**Problem to solve:** Filter the entries below, keeping only lines with "Female".

==== Records shown

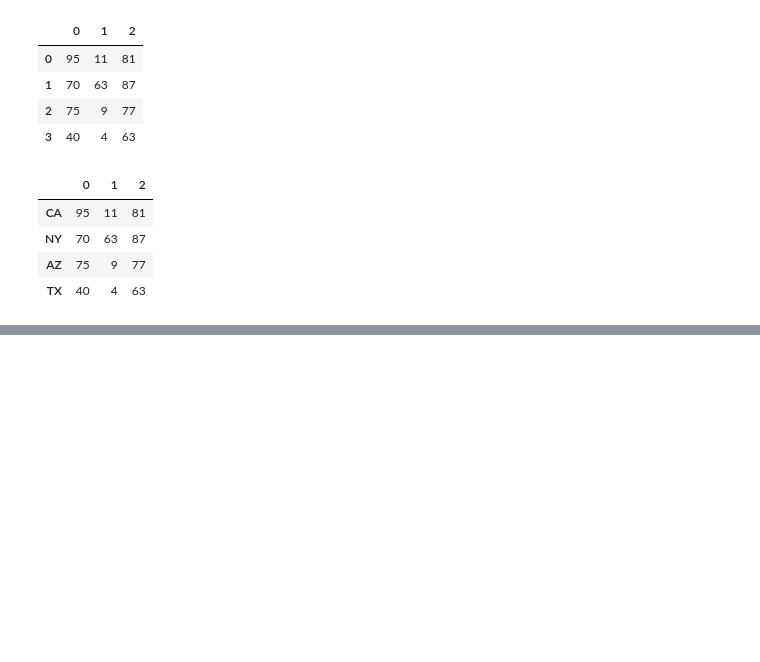
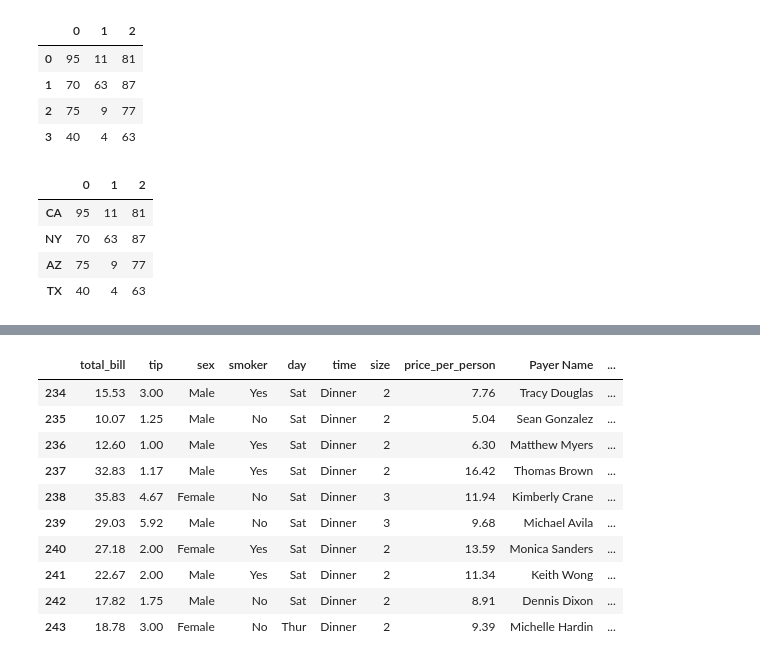
Before and after one commit to ayushgupta-repo/DATA_SCIENCE, a Jupyter notebook: 05_pandas/video_4.ipynb, the cells around one changed output, grey strips where cells are left out. Saved outputs shown, nothing was run; the diff lists cells and outputs as text; code cells hidden in the pictures; blank space fills up the shorter version.

```diff
--- a/05_pandas/video_4.ipynb
+++ b/05_pandas/video_4.ipynb
@@ -107,0 +156,14 @@ df3
+# %%
+df.tail(10) # by providing number you will get that much number of rows from last
+# %% [output]
+|  | total_bill | tip | sex | smoker | day | time | size | price_per_person | Payer Name | ... |
+| 234 | 15.53 | 3.00 | Male | Yes | Sat | Dinner | 2 | 7.76 | Tracy Douglas | ... |
+| 235 | 10.07 | 1.25 | Male | No | Sat | Dinner | 2 | 5.04 | Sean Gonzalez | ... |
+| 236 | 12.60 | 1.00 | Male | Yes | Sat | Dinner | 2 | 6.30 | Matthew Myers | ... |
+| 237 | 32.83 | 1.17 | Male | Yes | Sat | Dinner | 2 | 16.42 | Thomas Brown | ... |
+| 238 | 35.83 | 4.67 | Female | No | Sat | Dinner | 3 | 11.94 | Kimberly Crane | ... |
+| 239 | 29.03 | 5.92 | Male | No | Sat | Dinner | 3 | 9.68 | Michael Avila | ... |
+| 240 | 27.18 | 2.00 | Female | Yes | Sat | Dinner | 2 | 13.59 | Monica Sanders | ... |
+| 241 | 22.67 | 2.00 | Male | Yes | Sat | Dinner | 2 | 11.34 | Keith Wong | ... |
+| 242 | 17.82 | 1.75 | Male | No | Sat | Dinner | 2 | 8.91 | Dennis Dixon | ... |
+| 243 | 18.78 | 3.00 | Female | No | Thur | Dinner | 2 | 9.39 | Michelle Hardin | ... |
```
Also changed, not shown: parts of 10 cells of this notebook.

========

**Final answer:**
+| 238 | 35.83 | 4.67 | Female | No | Sat | Dinner | 3 | 11.94 | Kimberly Crane | ... |
+| 240 | 27.18 | 2.00 | Female | Yes | Sat | Dinner | 2 | 13.59 | Monica Sanders | ... |
+| 243 | 18.78 | 3.00 | Female | No | Thur | Dinner | 2 | 9.39 | Michelle Hardin | ... |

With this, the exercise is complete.